## PROBLEM TO WORK ON
Reproduce the records below exactly as they appear.

[Difference listings]
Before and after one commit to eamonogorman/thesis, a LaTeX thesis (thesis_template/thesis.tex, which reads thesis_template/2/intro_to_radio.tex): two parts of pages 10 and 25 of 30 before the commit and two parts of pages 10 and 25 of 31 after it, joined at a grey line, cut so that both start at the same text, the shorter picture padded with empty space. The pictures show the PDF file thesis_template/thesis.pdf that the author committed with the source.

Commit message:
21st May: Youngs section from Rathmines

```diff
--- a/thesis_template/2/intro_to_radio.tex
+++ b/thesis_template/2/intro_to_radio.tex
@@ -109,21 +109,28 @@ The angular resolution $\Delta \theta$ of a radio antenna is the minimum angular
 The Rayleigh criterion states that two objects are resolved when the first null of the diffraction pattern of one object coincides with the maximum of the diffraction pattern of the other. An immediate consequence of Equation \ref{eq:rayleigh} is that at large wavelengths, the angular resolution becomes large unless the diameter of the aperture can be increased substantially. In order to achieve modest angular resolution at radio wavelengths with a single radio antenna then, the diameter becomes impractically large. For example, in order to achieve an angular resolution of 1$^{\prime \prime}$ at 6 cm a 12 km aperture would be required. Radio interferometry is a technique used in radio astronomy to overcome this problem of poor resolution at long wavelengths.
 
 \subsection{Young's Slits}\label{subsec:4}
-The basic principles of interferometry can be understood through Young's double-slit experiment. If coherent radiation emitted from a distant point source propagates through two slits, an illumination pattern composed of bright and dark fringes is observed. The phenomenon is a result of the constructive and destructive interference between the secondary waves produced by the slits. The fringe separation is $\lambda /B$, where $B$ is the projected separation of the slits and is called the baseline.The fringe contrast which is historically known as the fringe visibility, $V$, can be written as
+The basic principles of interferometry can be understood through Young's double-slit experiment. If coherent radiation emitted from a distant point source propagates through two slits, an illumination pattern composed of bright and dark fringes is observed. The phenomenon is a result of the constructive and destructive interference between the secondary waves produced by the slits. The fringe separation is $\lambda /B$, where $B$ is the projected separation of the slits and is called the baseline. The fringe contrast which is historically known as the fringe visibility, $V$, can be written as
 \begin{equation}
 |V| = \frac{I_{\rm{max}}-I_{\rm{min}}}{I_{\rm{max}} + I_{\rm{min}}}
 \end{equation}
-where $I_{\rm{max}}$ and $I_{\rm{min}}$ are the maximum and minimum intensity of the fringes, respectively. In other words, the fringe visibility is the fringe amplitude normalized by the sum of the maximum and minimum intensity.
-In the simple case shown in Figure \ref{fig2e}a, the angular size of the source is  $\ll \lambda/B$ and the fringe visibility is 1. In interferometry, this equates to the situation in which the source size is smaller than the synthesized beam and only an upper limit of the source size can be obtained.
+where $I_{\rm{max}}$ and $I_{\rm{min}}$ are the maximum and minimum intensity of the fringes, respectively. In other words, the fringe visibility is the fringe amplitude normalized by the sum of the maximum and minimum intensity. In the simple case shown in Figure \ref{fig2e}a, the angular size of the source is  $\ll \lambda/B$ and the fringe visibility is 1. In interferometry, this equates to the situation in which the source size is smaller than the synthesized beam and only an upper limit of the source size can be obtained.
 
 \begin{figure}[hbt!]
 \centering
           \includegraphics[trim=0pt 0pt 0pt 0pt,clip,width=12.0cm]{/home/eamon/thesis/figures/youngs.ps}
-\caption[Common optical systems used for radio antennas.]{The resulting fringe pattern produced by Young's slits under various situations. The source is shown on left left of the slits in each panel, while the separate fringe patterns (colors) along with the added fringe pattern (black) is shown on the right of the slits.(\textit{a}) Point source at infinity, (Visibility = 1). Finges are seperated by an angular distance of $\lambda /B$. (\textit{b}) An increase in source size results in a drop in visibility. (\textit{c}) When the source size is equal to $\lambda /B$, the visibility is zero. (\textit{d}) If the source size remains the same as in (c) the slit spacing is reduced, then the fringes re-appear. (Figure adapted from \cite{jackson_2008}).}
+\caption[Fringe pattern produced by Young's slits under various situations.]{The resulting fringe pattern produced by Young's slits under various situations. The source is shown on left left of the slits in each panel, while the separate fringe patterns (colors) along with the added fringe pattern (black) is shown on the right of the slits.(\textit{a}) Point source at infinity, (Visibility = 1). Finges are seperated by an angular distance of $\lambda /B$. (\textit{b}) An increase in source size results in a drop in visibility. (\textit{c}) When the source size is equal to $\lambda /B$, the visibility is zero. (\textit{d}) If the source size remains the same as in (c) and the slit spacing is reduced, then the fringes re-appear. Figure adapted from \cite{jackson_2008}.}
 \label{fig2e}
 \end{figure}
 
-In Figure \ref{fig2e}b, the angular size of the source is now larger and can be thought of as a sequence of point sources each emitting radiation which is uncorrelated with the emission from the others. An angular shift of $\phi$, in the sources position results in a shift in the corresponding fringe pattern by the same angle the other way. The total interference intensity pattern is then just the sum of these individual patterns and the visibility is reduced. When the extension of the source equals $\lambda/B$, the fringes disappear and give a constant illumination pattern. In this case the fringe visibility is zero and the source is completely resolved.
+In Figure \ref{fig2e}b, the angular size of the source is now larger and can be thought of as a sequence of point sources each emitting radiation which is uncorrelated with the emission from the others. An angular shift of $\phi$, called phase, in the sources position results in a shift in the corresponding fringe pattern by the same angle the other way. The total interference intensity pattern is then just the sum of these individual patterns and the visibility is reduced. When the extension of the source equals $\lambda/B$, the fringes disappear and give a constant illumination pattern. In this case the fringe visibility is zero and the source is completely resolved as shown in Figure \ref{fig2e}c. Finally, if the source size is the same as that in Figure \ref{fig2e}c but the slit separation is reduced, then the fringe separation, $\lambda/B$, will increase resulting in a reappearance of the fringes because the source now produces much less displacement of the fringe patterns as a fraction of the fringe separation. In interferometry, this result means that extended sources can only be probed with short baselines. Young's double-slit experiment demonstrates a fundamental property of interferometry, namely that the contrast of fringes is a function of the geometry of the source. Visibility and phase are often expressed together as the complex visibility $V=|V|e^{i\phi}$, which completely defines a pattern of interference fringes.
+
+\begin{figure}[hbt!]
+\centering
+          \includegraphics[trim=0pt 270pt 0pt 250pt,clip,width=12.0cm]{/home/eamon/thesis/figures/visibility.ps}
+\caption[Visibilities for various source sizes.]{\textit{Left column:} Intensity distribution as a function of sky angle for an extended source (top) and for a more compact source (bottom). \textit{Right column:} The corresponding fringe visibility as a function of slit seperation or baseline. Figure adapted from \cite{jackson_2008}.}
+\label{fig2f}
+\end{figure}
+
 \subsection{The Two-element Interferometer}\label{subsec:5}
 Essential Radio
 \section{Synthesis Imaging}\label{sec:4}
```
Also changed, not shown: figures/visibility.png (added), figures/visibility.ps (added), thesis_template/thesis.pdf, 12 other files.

## SOLUTION FOR THIS EXERCISE
Before and after one commit to eamonogorman/thesis, a LaTeX thesis (thesis_template/thesis.tex, which reads thesis_template/2/intro_to_radio.tex): two parts of pages 10 and 25 of 30 before the commit and two parts of pages 10 and 25 of 31 after it, joined at a grey line, cut so that both start at the same text, the shorter picture padded with empty space. The pictures show the PDF file thesis_template/thesis.pdf that the author committed with the source.

Commit message:
21st May: Youngs section from Rathmines

```diff
--- a/thesis_template/2/intro_to_radio.tex
+++ b/thesis_template/2/intro_to_radio.tex
@@ -109,21 +109,28 @@ The angular resolution $\Delta \theta$ of a radio antenna is the minimum angular
 The Rayleigh criterion states that two objects are resolved when the first null of the diffraction pattern of one object coincides with the maximum of the diffraction pattern of the other. An immediate consequence of Equation \ref{eq:rayleigh} is that at large wavelengths, the angular resolution becomes large unless the diameter of the aperture can be increased substantially. In order to achieve modest angular resolution at radio wavelengths with a single radio antenna then, the diameter becomes impractically large. For example, in order to achieve an angular resolution of 1$^{\prime \prime}$ at 6 cm a 12 km aperture would be required. Radio interferometry is a technique used in radio astronomy to overcome this problem of poor resolution at long wavelengths.
 
 \subsection{Young's Slits}\label{subsec:4}
-The basic principles of interferometry can be understood through Young's double-slit experiment. If coherent radiation emitted from a distant point source propagates through two slits, an illumination pattern composed of bright and dark fringes is observed. The phenomenon is a result of the constructive and destructive interference between the secondary waves produced by the slits. The fringe separation is $\lambda /B$, where $B$ is the projected separation of the slits and is called the baseline.The fringe contrast which is historically known as the fringe visibility, $V$, can be written as
+The basic principles of interferometry can be understood through Young's double-slit experiment. If coherent radiation emitted from a distant point source propagates through two slits, an illumination pattern composed of bright and dark fringes is observed. The phenomenon is a result of the constructive and destructive interference between the secondary waves produced by the slits. The fringe separation is $\lambda /B$, where $B$ is the projected separation of the slits and is called the baseline. The fringe contrast which is historically known as the fringe visibility, $V$, can be written as
 \begin{equation}
 |V| = \frac{I_{\rm{max}}-I_{\rm{min}}}{I_{\rm{max}} + I_{\rm{min}}}
 \end{equation}
-where $I_{\rm{max}}$ and $I_{\rm{min}}$ are the maximum and minimum intensity of the fringes, respectively. In other words, the fringe visibility is the fringe amplitude normalized by the sum of the maximum and minimum intensity.
-In the simple case shown in Figure \ref{fig2e}a, the angular size of the source is  $\ll \lambda/B$ and the fringe visibility is 1. In interferometry, this equates to the situation in which the source size is smaller than the synthesized beam and only an upper limit of the source size can be obtained.
+where $I_{\rm{max}}$ and $I_{\rm{min}}$ are the maximum and minimum intensity of the fringes, respectively. In other words, the fringe visibility is the fringe amplitude normalized by the sum of the maximum and minimum intensity. In the simple case shown in Figure \ref{fig2e}a, the angular size of the source is  $\ll \lambda/B$ and the fringe visibility is 1. In interferometry, this equates to the situation in which the source size is smaller than the synthesized beam and only an upper limit of the source size can be obtained.
 
 \begin{figure}[hbt!]
 \centering
           \includegraphics[trim=0pt 0pt 0pt 0pt,clip,width=12.0cm]{/home/eamon/thesis/figures/youngs.ps}
-\caption[Common optical systems used for radio antennas.]{The resulting fringe pattern produced by Young's slits under various situations. The source is shown on left left of the slits in each panel, while the separate fringe patterns (colors) along with the added fringe pattern (black) is shown on the right of the slits.(\textit{a}) Point source at infinity, (Visibility = 1). Finges are seperated by an angular distance of $\lambda /B$. (\textit{b}) An increase in source size results in a drop in visibility. (\textit{c}) When the source size is equal to $\lambda /B$, the visibility is zero. (\textit{d}) If the source size remains the same as in (c) the slit spacing is reduced, then the fringes re-appear. (Figure adapted from \cite{jackson_2008}).}
+\caption[Fringe pattern produced by Young's slits under various situations.]{The resulting fringe pattern produced by Young's slits under various situations. The source is shown on left left of the slits in each panel, while the separate fringe patterns (colors) along with the added fringe pattern (black) is shown on the right of the slits.(\textit{a}) Point source at infinity, (Visibility = 1). Finges are seperated by an angular distance of $\lambda /B$. (\textit{b}) An increase in source size results in a drop in visibility. (\textit{c}) When the source size is equal to $\lambda /B$, the visibility is zero. (\textit{d}) If the source size remains the same as in (c) and the slit spacing is reduced, then the fringes re-appear. Figure adapted from \cite{jackson_2008}.}
 \label{fig2e}
 \end{figure}
 
-In Figure \ref{fig2e}b, the angular size of the source is now larger and can be thought of as a sequence of point sources each emitting radiation which is uncorrelated with the emission from the others. An angular shift of $\phi$, in the sources position results in a shift in the corresponding fringe pattern by the same angle the other way. The total interference intensity pattern is then just the sum of these individual patterns and the visibility is reduced. When the extension of the source equals $\lambda/B$, the fringes disappear and give a constant illumination pattern. In this case the fringe visibility is zero and the source is completely resolved.
+In Figure \ref{fig2e}b, the angular size of the source is now larger and can be thought of as a sequence of point sources each emitting radiation which is uncorrelated with the emission from the others. An angular shift of $\phi$, called phase, in the sources position results in a shift in the corresponding fringe pattern by the same angle the other way. The total interference intensity pattern is then just the sum of these individual patterns and the visibility is reduced. When the extension of the source equals $\lambda/B$, the fringes disappear and give a constant illumination pattern. In this case the fringe visibility is zero and the source is completely resolved as shown in Figure \ref{fig2e}c. Finally, if the source size is the same as that in Figure \ref{fig2e}c but the slit separation is reduced, then the fringe separation, $\lambda/B$, will increase resulting in a reappearance of the fringes because the source now produces much less displacement of the fringe patterns as a fraction of the fringe separation. In interferometry, this result means that extended sources can only be probed with short baselines. Young's double-slit experiment demonstrates a fundamental property of interferometry, namely that the contrast of fringes is a function of the geometry of the source. Visibility and phase are often expressed together as the complex visibility $V=|V|e^{i\phi}$, which completely defines a pattern of interference fringes.
+
+\begin{figure}[hbt!]
+\centering
+          \includegraphics[trim=0pt 270pt 0pt 250pt,clip,width=12.0cm]{/home/eamon/thesis/figures/visibility.ps}
+\caption[Visibilities for various source sizes.]{\textit{Left column:} Intensity distribution as a function of sky angle for an extended source (top) and for a more compact source (bottom). \textit{Right column:} The corresponding fringe visibility as a function of slit seperation or baseline. Figure adapted from \cite{jackson_2008}.}
+\label{fig2f}
+\end{figure}
+
 \subsection{The Two-element Interferometer}\label{subsec:5}
 Essential Radio
 \section{Synthesis Imaging}\label{sec:4}
```
Also changed, not shown: figures/visibility.png (added), figures/visibility.ps (added), thesis_template/thesis.pdf, 12 other files.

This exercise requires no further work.